A medical provider may recommend other tests to check for infection or structural absorption malfunctions. There are different kinds of tests to rule out other causes of symptoms. These diagnostic procedures include:
- a colonoscopy,
- upper endoscopy,
- or imaging of the abdomen and pelvis by X-ray or CT scan
Stool, breath, or blood tests may also be used when patients present with chronic diarrhea to identify a diagnosis.
Treatments: How to cure IBS?
Unfortunately, there is no cure for IBS. For most patients with mild and intermittent symptoms that do not impair quality of life, symptoms may be managed with lifestyle and dietary modification alone.
IBS does not increase a patient’s risk of malignancy; it is a chronic disease. Patients may benefit from excluding foods that increase flatulence, adhering to a low FODMAP (fermentable oligo-, di-, and monosaccharides and polyols) diet is another strategy to alleviate symptoms. Learn more on what foods to avoid for IBS in our recent blog post.
Physical activity has also been shown to improve the severity of IBS symptoms.
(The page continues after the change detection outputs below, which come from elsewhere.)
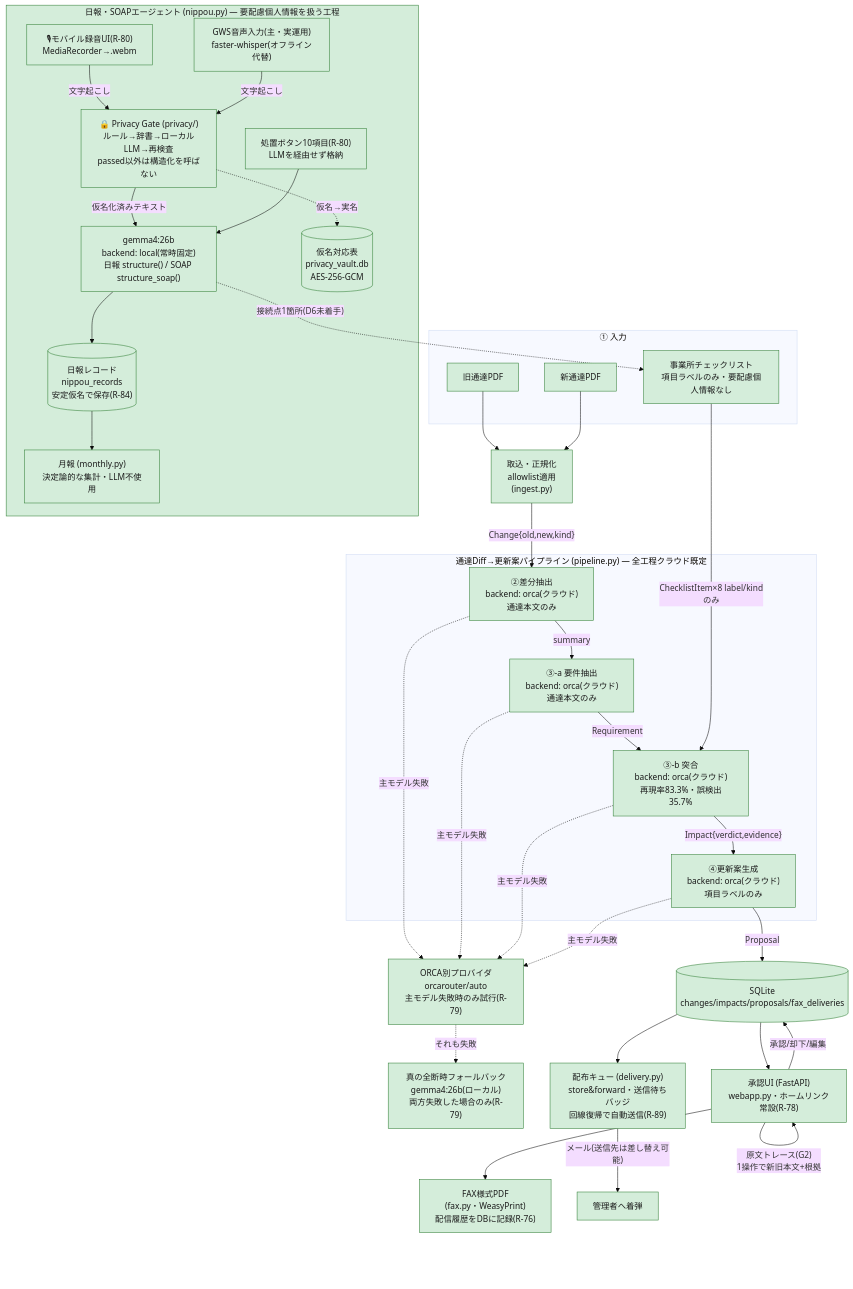
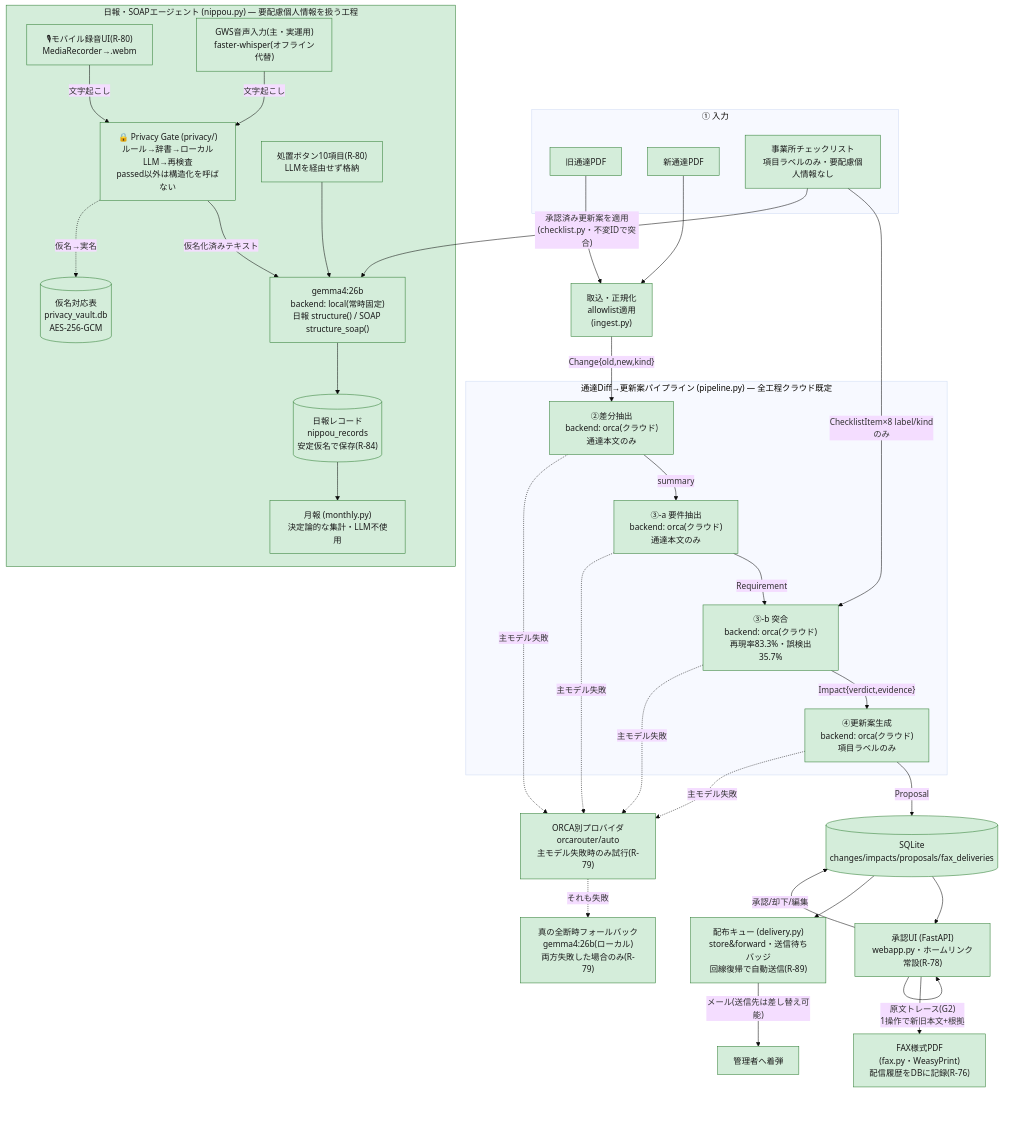
Before and after one commit to toshi-naka-boop/MOEGI: the diagram in design/moegi/overview.md, drawn with Mermaid (base theme). The commit also changed other lines of this file and 4 other files, not shown here.

````diff
--- a/design/moegi/overview.md
+++ b/design/moegi/overview.md
@@ -10,58 +10,58 @@
 ```mermaid
 flowchart TD
     subgraph input["① 入力"]
         OLD[旧通達PDF]
         NEW[新通達PDF]
         SITE[事業所チェックリスト<br/>項目ラベルのみ・要配慮個人情報なし]
     end
 
     OLD --> INGEST["取込・正規化<br/>allowlist適用<br/>(ingest.py)"]
     NEW --> INGEST
     INGEST -->|"Change{old,new,kind}"| DIFF
 
     subgraph pipeline["通達Diff→更新案パイプライン (pipeline.py) — 全工程クラウド既定"]
         DIFF["②差分抽出<br/>backend: orca(クラウド)<br/>通達本文のみ"]
         REQ["③-a 要件抽出<br/>backend: orca(クラウド)<br/>通達本文のみ"]
         MATCH["③-b 突合<br/>backend: orca(クラウド)<br/>再現率83.3%・誤検出35.7%"]
         DRAFT["④更新案生成<br/>backend: orca(クラウド)<br/>項目ラベルのみ"]
     end
 
     DIFF -->|summary| REQ
     REQ -->|Requirement| MATCH
     SITE -->|ChecklistItem×8 label/kindのみ| MATCH
     MATCH -->|"Impact{verdict,evidence}"| DRAFT
     DRAFT -->|Proposal| STORE[(SQLite<br/>changes/impacts/proposals/fax_deliveries)]
 
     ORCAFB["ORCA別プロバイダ<br/>orcarouter/auto<br/>主モデル失敗時のみ試行(R-79)"]
     LOCALFB["真の全断時フォールバック<br/>gemma4:26b(ローカル)<br/>両方失敗した場合のみ(R-79)"]
     DIFF -.->|主モデル失敗| ORCAFB
     REQ -.->|主モデル失敗| ORCAFB
     MATCH -.->|主モデル失敗| ORCAFB
     DRAFT -.->|主モデル失敗| ORCAFB
     ORCAFB -.->|それも失敗| LOCALFB
 
     STORE --> UI["承認UI (FastAPI)<br/>webapp.py・ホームリンク常設(R-78)"]
     UI -->|"原文トレース(G2)<br/>1操作で新旧本文+根拠"| UI
     UI -->|承認/却下/編集| STORE
     UI --> FAX["FAX様式PDF<br/>(fax.py・WeasyPrint)<br/>配信履歴をDBに記録(R-76)"]
 
     STORE --> DQ["配布キュー (delivery.py)<br/>store&forward・送信待ちバッジ<br/>回線復帰で自動送信(R-89)"]
     DQ -->|"メール(送信先は差し替え可能)"| MAIL[管理者へ着弾]
 
     subgraph nippou["日報・SOAPエージェント (nippou.py) — 要配慮個人情報を扱う工程"]
         MIC["🎙モバイル録音UI(R-80)<br/>MediaRecorder→.webm"] -->|文字起こし| PGATE
         GWS["GWS音声入力(主・実運用)<br/>faster-whisper(オフライン代替)"] -->|文字起こし| PGATE
         PGATE["🔒 Privacy Gate (privacy/)<br/>ルール→辞書→ローカルLLM→再検査<br/>passed以外は構造化を呼ばない"]
         PGATE -->|仮名化済みテキスト| GEMMA["gemma4:26b<br/>backend: local(常時固定)<br/>日報 structure() / SOAP structure_soap()"]
         BTN["処置ボタン10項目(R-80)<br/>LLMを経由せず格納"] --> GEMMA
         PGATE -.->|仮名→実名| VAULT[("仮名対応表<br/>privacy_vault.db<br/>AES-256-GCM")]
         GEMMA --> NREC[("日報レコード<br/>nippou_records<br/>安定仮名で保存(R-84)")]
         NREC --> MONTH["月報 (monthly.py)<br/>決定論的な集計・LLM不使用"]
     end
-    GEMMA -.->|"接続点1箇所(D6未着手)"| SITE
+    SITE -->|"承認済み更新案を適用<br/>(checklist.py・不変IDで突合)"| GEMMA
 
     classDef done fill:#d4edda,stroke:#2e7d32,color:#1a1a1a
     classDef pending fill:#f5f5f5,stroke:#999,color:#666,stroke-dasharray: 4 3
     class OLD,NEW,SITE,INGEST,DIFF,REQ,MATCH,DRAFT,STORE,UI,ORCAFB,LOCALFB,FAX,MIC,GWS,GEMMA,BTN,nippou,PGATE,VAULT,NREC,MONTH done
     class DQ,MAIL done
 ```
````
Research is limited to complementary health approaches such as acupuncture, yoga, mediation, reflexology, or hypnotherapy for the improvement of IBS symptoms. There is some evidence suggesting its usefulness, although the research is still very uncertain.
The decision to treat patients with pharmacologic agents depends on the severity of symptoms and impact on quality of life as well as the subtype of IBS. Learn more about IBS types in our recent blog post.
Treatments for those with constipation (IBS-C) may include soluble fiber, laxatives, or prescribed medications that stimulate intestinal motility, fluid secretion, or transit.
In patients with IBS-diarrhea (IBS-D), antidiarrheal agents, anticholinergic agents, bile acid sequestrants, or agents which decrease colonic motility and secretion may be considered.
Antidepressants, pain medications, or antispasmodics are also sometimes used to treat IBS.
All therapy options should be carefully discussed and managed by a patient’s medical provider.
IBS is associated with poor quality of life or missed days from work, as well as depression or anxiety. Depression and anxiety can also exacerbate IBS symptoms. Chronic constipation or diarrhea can also increase the risk of hemorrhoids. As IBS symptoms vary in severity and subtype over time, it is important for proper condition management to maintain one’s health and avoid complications from IBS.
When to see a medical provider
See your medical provider when there is a persistent change in bowel habits or signs or symptoms of IBS. IBS may look like many other medical conditions, and some may be much more serious, such as colon cancer. Discuss your signs and symptoms, especially when there are concerning issues such as weight loss, rectal bleeding, unexplained vomiting, difficulty swallowing, night time diarrhea, and persistent pain unrelieved by passing gas or a bowel movement. The onset of new signs and symptoms after age 50 is also a red flag for additional testing, especially if there is a family history of colon cancer.
Atlantia Clinical Trials is a world-class renowned Contract Research Organisation (CRO) for delivering human clinical studies.
We are currently running IBS trials in the Chicago area! This study is investigating if a food supplement can help symptoms of IBS in those diagnosed with the condition. Learn more on how to get diagnosed in our blog post.
IBS paid clinical trials
If you are diagnosed with IBS and would like to contribute to further scientific advancement and get compensated for your time, you need to:
• Have a diagnosis of IBS
• Be experiencing symptoms of IBS
• Be aged 18 or over
• 3 in-person visits to our Chicago clinic.
• Be available for 2 telephone visits
• Consume the food supplement or a comparator with no effect daily for 12 weeks
• You will need to fill out a daily short IBS symptom questionnaire